North Texas man changes name to 'Literally Anybody Else,' is now running for president
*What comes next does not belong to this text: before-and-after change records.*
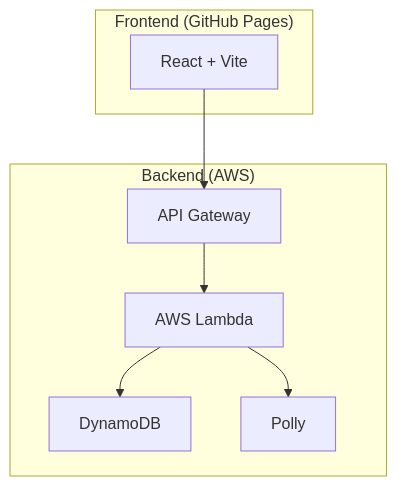
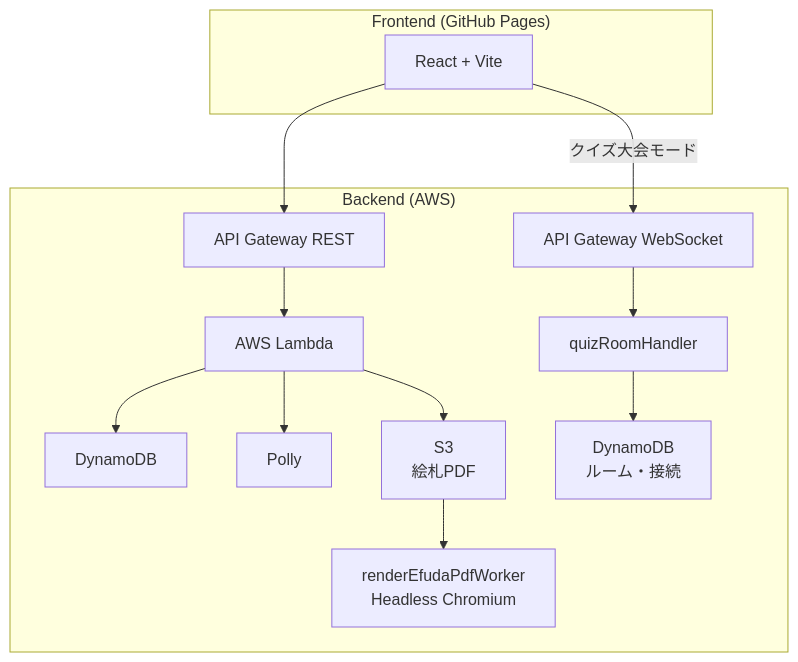
One commit to bamiyanapp/karuta changed the first of 2 diagrams in README.md. Above: the diagram before and after it, drawn with Mermaid. The commit also changed other lines of this file, not shown here.

````diff
--- a/README.md
+++ b/README.md
@@ -39,14 +46,20 @@
 ```mermaid
 graph TD
     subgraph "Frontend (GitHub Pages)"
         I[React + Vite]
     end
 
     subgraph "Backend (AWS)"
-        J[API Gateway] --> K[AWS Lambda];
+        J[API Gateway REST] --> K[AWS Lambda];
         K --> L[DynamoDB];
         K --> M[Polly];
+        K --> N[S3<br/>絵札PDF];
+        N --> O[renderEfudaPdfWorker<br/>Headless Chromium];
+
+        P[API Gateway WebSocket] --> Q[quizRoomHandler];
+        Q --> R[DynamoDB<br/>ルーム・接続];
     end
 
     I --> J;
+    I -->|クイズ大会モード| P;
 ```
````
As Americans, We All Want The Same Thing … Despite Our Variances and Despite Our Internal and External Debates, Squabbles and Wars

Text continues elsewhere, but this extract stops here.